==== Excerpted records

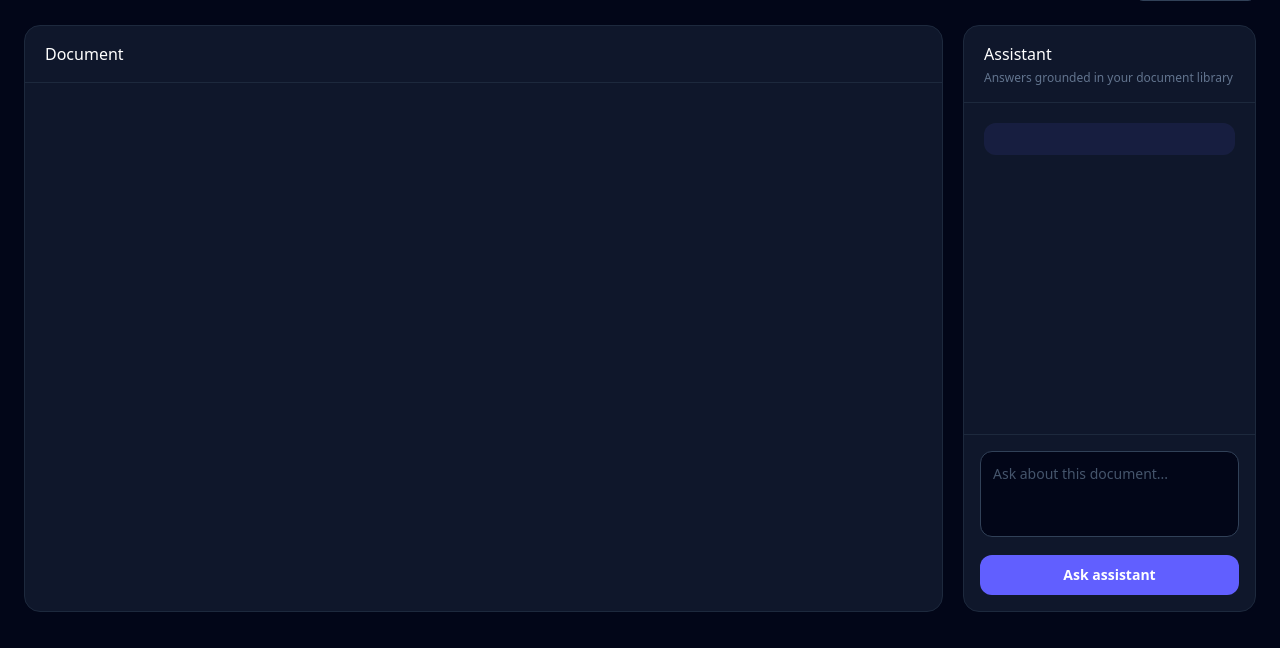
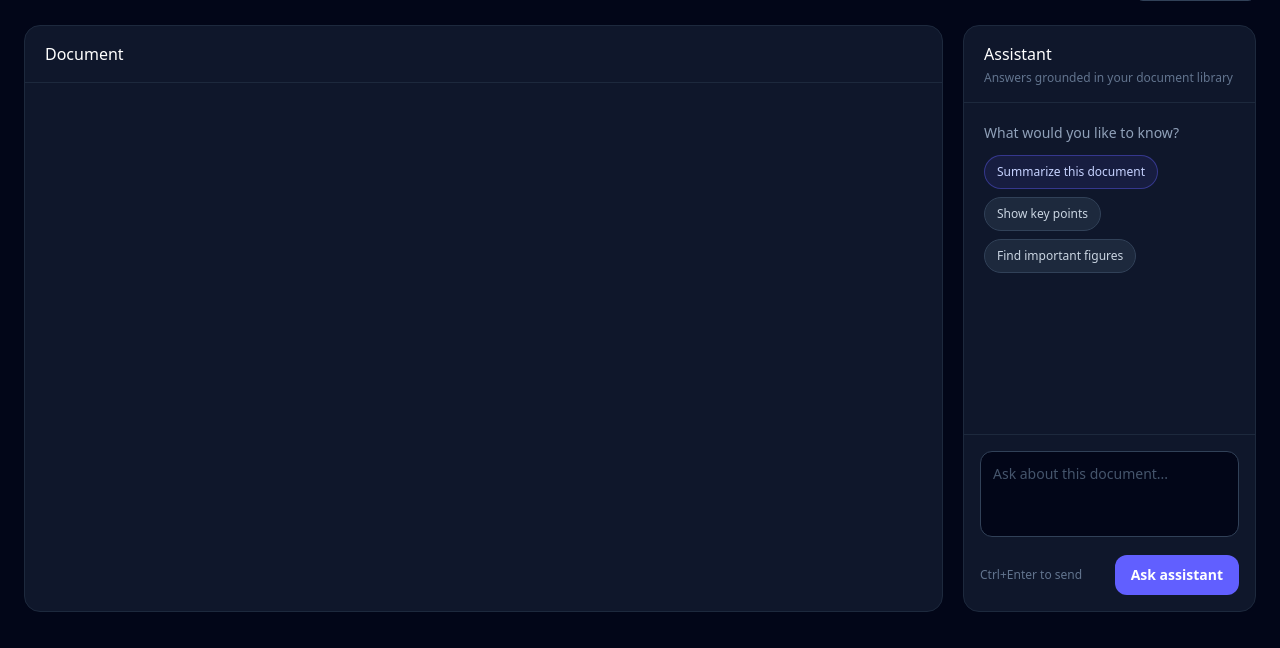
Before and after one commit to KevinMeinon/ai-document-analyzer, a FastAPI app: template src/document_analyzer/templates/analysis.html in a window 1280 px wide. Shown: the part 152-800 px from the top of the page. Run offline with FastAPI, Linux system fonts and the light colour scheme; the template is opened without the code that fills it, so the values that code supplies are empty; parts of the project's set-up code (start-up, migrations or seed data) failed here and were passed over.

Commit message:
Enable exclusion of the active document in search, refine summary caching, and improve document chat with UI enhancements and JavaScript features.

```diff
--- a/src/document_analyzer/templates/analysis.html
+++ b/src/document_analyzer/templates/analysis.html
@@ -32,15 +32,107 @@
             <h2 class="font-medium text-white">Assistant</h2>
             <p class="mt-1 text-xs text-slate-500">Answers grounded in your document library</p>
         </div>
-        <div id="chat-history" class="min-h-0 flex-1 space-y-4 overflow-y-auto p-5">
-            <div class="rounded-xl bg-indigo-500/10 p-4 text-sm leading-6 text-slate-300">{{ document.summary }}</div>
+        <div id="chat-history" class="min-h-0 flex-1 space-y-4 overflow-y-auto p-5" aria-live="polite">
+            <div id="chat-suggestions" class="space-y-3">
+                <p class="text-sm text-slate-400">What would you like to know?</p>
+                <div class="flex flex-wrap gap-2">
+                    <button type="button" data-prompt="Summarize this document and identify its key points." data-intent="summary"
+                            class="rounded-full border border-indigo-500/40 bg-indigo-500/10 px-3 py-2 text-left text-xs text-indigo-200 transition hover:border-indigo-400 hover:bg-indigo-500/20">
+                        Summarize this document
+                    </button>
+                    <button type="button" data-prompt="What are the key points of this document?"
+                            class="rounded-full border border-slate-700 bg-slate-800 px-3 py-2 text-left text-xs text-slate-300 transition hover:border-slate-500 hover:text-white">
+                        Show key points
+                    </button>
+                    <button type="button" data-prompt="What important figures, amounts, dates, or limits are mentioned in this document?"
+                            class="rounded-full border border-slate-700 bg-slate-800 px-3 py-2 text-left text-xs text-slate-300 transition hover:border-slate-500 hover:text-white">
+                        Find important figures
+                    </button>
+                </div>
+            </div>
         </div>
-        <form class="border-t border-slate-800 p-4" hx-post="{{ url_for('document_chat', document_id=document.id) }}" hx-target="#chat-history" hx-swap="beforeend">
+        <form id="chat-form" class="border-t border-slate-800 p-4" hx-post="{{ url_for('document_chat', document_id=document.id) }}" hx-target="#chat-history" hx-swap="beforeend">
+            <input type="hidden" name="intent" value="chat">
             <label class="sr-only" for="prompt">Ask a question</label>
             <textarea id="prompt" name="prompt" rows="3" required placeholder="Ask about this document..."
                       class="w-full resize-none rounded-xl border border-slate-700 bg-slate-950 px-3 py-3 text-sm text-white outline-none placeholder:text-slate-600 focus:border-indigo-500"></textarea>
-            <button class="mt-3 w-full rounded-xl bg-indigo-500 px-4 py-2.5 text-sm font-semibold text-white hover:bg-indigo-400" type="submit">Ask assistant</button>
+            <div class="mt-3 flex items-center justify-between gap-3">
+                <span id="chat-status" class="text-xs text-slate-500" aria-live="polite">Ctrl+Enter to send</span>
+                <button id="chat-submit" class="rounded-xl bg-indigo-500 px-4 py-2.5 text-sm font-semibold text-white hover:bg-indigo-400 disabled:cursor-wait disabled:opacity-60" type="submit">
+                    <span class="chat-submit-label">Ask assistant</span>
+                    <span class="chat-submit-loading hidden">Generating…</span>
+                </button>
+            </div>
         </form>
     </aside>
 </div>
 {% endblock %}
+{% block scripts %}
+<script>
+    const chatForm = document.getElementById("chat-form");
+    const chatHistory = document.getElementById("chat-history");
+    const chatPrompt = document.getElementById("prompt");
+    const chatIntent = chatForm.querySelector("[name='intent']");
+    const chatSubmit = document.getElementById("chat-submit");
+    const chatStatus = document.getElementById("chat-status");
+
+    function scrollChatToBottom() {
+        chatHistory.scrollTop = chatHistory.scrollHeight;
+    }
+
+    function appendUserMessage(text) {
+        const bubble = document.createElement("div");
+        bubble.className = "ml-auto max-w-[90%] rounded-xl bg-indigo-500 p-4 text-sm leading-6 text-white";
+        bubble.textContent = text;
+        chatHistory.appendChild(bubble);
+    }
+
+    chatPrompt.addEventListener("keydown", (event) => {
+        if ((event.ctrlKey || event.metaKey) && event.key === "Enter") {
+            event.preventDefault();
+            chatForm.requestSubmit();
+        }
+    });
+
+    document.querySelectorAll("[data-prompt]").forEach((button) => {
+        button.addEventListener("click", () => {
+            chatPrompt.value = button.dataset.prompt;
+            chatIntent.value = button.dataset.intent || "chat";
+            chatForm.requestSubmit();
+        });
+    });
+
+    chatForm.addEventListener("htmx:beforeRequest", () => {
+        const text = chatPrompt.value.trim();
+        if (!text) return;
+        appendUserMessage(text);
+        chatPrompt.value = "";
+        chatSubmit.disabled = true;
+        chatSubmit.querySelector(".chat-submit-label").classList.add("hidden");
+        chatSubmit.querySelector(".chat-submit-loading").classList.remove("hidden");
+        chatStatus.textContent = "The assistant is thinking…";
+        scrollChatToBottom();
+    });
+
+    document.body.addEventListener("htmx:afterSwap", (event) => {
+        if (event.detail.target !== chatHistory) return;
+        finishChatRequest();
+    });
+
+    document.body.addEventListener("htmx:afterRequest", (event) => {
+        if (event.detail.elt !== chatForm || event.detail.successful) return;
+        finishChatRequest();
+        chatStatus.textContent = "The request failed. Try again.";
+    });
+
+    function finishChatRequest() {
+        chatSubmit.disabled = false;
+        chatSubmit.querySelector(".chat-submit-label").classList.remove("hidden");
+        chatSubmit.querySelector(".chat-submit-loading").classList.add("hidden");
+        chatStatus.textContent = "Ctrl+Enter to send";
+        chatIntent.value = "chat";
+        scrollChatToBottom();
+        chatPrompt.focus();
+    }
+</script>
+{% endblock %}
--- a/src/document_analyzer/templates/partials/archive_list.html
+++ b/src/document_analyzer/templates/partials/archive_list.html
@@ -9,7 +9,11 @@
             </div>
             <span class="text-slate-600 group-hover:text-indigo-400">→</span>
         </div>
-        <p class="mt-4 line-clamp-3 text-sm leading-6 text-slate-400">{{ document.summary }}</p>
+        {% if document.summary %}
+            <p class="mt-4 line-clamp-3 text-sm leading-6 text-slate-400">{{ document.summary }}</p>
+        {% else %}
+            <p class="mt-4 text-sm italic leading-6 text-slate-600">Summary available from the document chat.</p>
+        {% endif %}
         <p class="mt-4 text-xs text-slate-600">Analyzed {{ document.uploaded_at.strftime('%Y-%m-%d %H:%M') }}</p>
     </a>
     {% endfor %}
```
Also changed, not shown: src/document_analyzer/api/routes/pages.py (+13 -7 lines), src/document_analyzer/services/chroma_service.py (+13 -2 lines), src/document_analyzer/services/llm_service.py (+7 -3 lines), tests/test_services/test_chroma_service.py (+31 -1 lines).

========

• Exercise prompt: Please print the entries shown above again, exactly, and skip the pictures.

• Task solution:
Before and after one commit to KevinMeinon/ai-document-analyzer, a FastAPI app: template src/document_analyzer/templates/analysis.html in a window 1280 px wide. Shown: the part 152-800 px from the top of the page. Run offline with FastAPI, Linux system fonts and the light colour scheme; the template is opened without the code that fills it, so the values that code supplies are empty; parts of the project's set-up code (start-up, migrations or seed data) failed here and were passed over.

Commit message:
Enable exclusion of the active document in search, refine summary caching, and improve document chat with UI enhancements and JavaScript features.

```diff
--- a/src/document_analyzer/templates/analysis.html
+++ b/src/document_analyzer/templates/analysis.html
@@ -32,15 +32,107 @@
             <h2 class="font-medium text-white">Assistant</h2>
             <p class="mt-1 text-xs text-slate-500">Answers grounded in your document library</p>
         </div>
-        <div id="chat-history" class="min-h-0 flex-1 space-y-4 overflow-y-auto p-5">
-            <div class="rounded-xl bg-indigo-500/10 p-4 text-sm leading-6 text-slate-300">{{ document.summary }}</div>
+        <div id="chat-history" class="min-h-0 flex-1 space-y-4 overflow-y-auto p-5" aria-live="polite">
+            <div id="chat-suggestions" class="space-y-3">
+                <p class="text-sm text-slate-400">What would you like to know?</p>
+                <div class="flex flex-wrap gap-2">
+                    <button type="button" data-prompt="Summarize this document and identify its key points." data-intent="summary"
+                            class="rounded-full border border-indigo-500/40 bg-indigo-500/10 px-3 py-2 text-left text-xs text-indigo-200 transition hover:border-indigo-400 hover:bg-indigo-500/20">
+                        Summarize this document
+                    </button>
+                    <button type="button" data-prompt="What are the key points of this document?"
+                            class="rounded-full border border-slate-700 bg-slate-800 px-3 py-2 text-left text-xs text-slate-300 transition hover:border-slate-500 hover:text-white">
+                        Show key points
+                    </button>
+                    <button type="button" data-prompt="What important figures, amounts, dates, or limits are mentioned in this document?"
+                            class="rounded-full border border-slate-700 bg-slate-800 px-3 py-2 text-left text-xs text-slate-300 transition hover:border-slate-500 hover:text-white">
+                        Find important figures
+                    </button>
+                </div>
+            </div>
         </div>
-        <form class="border-t border-slate-800 p-4" hx-post="{{ url_for('document_chat', document_id=document.id) }}" hx-target="#chat-history" hx-swap="beforeend">
+        <form id="chat-form" class="border-t border-slate-800 p-4" hx-post="{{ url_for('document_chat', document_id=document.id) }}" hx-target="#chat-history" hx-swap="beforeend">
+            <input type="hidden" name="intent" value="chat">
             <label class="sr-only" for="prompt">Ask a question</label>
             <textarea id="prompt" name="prompt" rows="3" required placeholder="Ask about this document..."
                       class="w-full resize-none rounded-xl border border-slate-700 bg-slate-950 px-3 py-3 text-sm text-white outline-none placeholder:text-slate-600 focus:border-indigo-500"></textarea>
-            <button class="mt-3 w-full rounded-xl bg-indigo-500 px-4 py-2.5 text-sm font-semibold text-white hover:bg-indigo-400" type="submit">Ask assistant</button>
+            <div class="mt-3 flex items-center justify-between gap-3">
+                <span id="chat-status" class="text-xs text-slate-500" aria-live="polite">Ctrl+Enter to send</span>
+                <button id="chat-submit" class="rounded-xl bg-indigo-500 px-4 py-2.5 text-sm font-semibold text-white hover:bg-indigo-400 disabled:cursor-wait disabled:opacity-60" type="submit">
+                    <span class="chat-submit-label">Ask assistant</span>
+                    <span class="chat-submit-loading hidden">Generating…</span>
+                </button>
+            </div>
         </form>
     </aside>
 </div>
 {% endblock %}
+{% block scripts %}
+<script>
+    const chatForm = document.getElementById("chat-form");
+    const chatHistory = document.getElementById("chat-history");
+    const chatPrompt = document.getElementById("prompt");
+    const chatIntent = chatForm.querySelector("[name='intent']");
+    const chatSubmit = document.getElementById("chat-submit");
+    const chatStatus = document.getElementById("chat-status");
+
+    function scrollChatToBottom() {
+        chatHistory.scrollTop = chatHistory.scrollHeight;
+    }
+
+    function appendUserMessage(text) {
+        const bubble = document.createElement("div");
+        bubble.className = "ml-auto max-w-[90%] rounded-xl bg-indigo-500 p-4 text-sm leading-6 text-white";
+        bubble.textContent = text;
+        chatHistory.appendChild(bubble);
+    }
+
+    chatPrompt.addEventListener("keydown", (event) => {
+        if ((event.ctrlKey || event.metaKey) && event.key === "Enter") {
+            event.preventDefault();
+            chatForm.requestSubmit();
+        }
+    });
+
+    document.querySelectorAll("[data-prompt]").forEach((button) => {
+        button.addEventListener("click", () => {
+            chatPrompt.value = button.dataset.prompt;
+            chatIntent.value = button.dataset.intent || "chat";
+            chatForm.requestSubmit();
+        });
+    });
+
+    chatForm.addEventListener("htmx:beforeRequest", () => {
+        const text = chatPrompt.value.trim();
+        if (!text) return;
+        appendUserMessage(text);
+        chatPrompt.value = "";
+        chatSubmit.disabled = true;
+        chatSubmit.querySelector(".chat-submit-label").classList.add("hidden");
+        chatSubmit.querySelector(".chat-submit-loading").classList.remove("hidden");
+        chatStatus.textContent = "The assistant is thinking…";
+        scrollChatToBottom();
+    });
+
+    document.body.addEventListener("htmx:afterSwap", (event) => {
+        if (event.detail.target !== chatHistory) return;
+        finishChatRequest();
+    });
+
+    document.body.addEventListener("htmx:afterRequest", (event) => {
+        if (event.detail.elt !== chatForm || event.detail.successful) return;
+        finishChatRequest();
+        chatStatus.textContent = "The request failed. Try again.";
+    });
+
+    function finishChatRequest() {
+        chatSubmit.disabled = false;
+        chatSubmit.querySelector(".chat-submit-label").classList.remove("hidden");
+        chatSubmit.querySelector(".chat-submit-loading").classList.add("hidden");
+        chatStatus.textContent = "Ctrl+Enter to send";
+        chatIntent.value = "chat";
+        scrollChatToBottom();
+        chatPrompt.focus();
+    }
+</script>
+{% endblock %}
--- a/src/document_analyzer/templates/partials/archive_list.html
+++ b/src/document_analyzer/templates/partials/archive_list.html
@@ -9,7 +9,11 @@
             </div>
             <span class="text-slate-600 group-hover:text-indigo-400">→</span>
         </div>
-        <p class="mt-4 line-clamp-3 text-sm leading-6 text-slate-400">{{ document.summary }}</p>
+        {% if document.summary %}
+            <p class="mt-4 line-clamp-3 text-sm leading-6 text-slate-400">{{ document.summary }}</p>
+        {% else %}
+            <p class="mt-4 text-sm italic leading-6 text-slate-600">Summary available from the document chat.</p>
+        {% endif %}
         <p class="mt-4 text-xs text-slate-600">Analyzed {{ document.uploaded_at.strftime('%Y-%m-%d %H:%M') }}</p>
     </a>
     {% endfor %}
```
Also changed, not shown: src/document_analyzer/api/routes/pages.py (+13 -7 lines), src/document_analyzer/services/chroma_service.py (+13 -2 lines), src/document_analyzer/services/llm_service.py (+7 -3 lines), tests/test_services/test_chroma_service.py (+31 -1 lines).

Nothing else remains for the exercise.